▶ **YOUR INSTRUCTIONS**: Everything in the data except the pictures belongs in your answer, copied exactly.

= = = = =

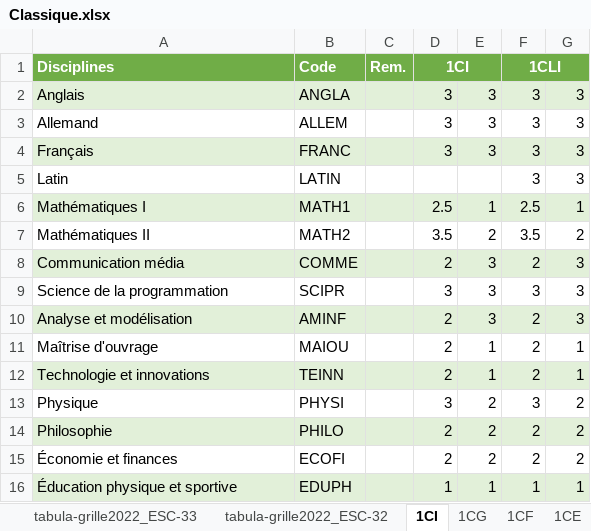
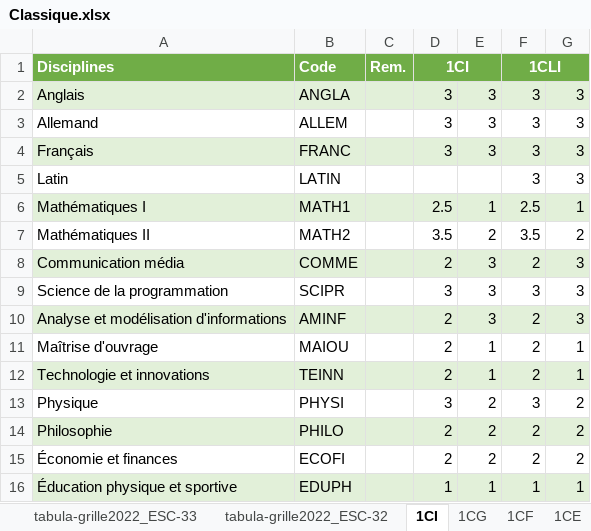
Before and after one commit to NightDreamGames/Graded, an Excel workbook: assets/Classique.xlsx, sheet 1CI, drawn as a sheet; values as stored, in another font and other column widths than the file's, no borders; the diff names each change by its address in the sheet, - before the commit and + after, or states it on an @@ line.

Commit message:
Fixed error in classes

```diff
--- a/assets/Classique.xlsx (sheet 1CI)
+++ b/assets/Classique.xlsx (sheet 1CI)
-A10 (Disciplines): Analyse et modélisation
+A10 (Disciplines): Analyse et modélisation d'informations
```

= = = = =

▶ **ANSWER TO THIS TASK**:
Before and after one commit to NightDreamGames/Graded, an Excel workbook: assets/Classique.xlsx, sheet 1CI, drawn as a sheet; values as stored, in another font and other column widths than the file's, no borders; the diff names each change by its address in the sheet, - before the commit and + after, or states it on an @@ line.

Commit message:
Fixed error in classes

```diff
--- a/assets/Classique.xlsx (sheet 1CI)
+++ b/assets/Classique.xlsx (sheet 1CI)
-A10 (Disciplines): Analyse et modélisation
+A10 (Disciplines): Analyse et modélisation d'informations
```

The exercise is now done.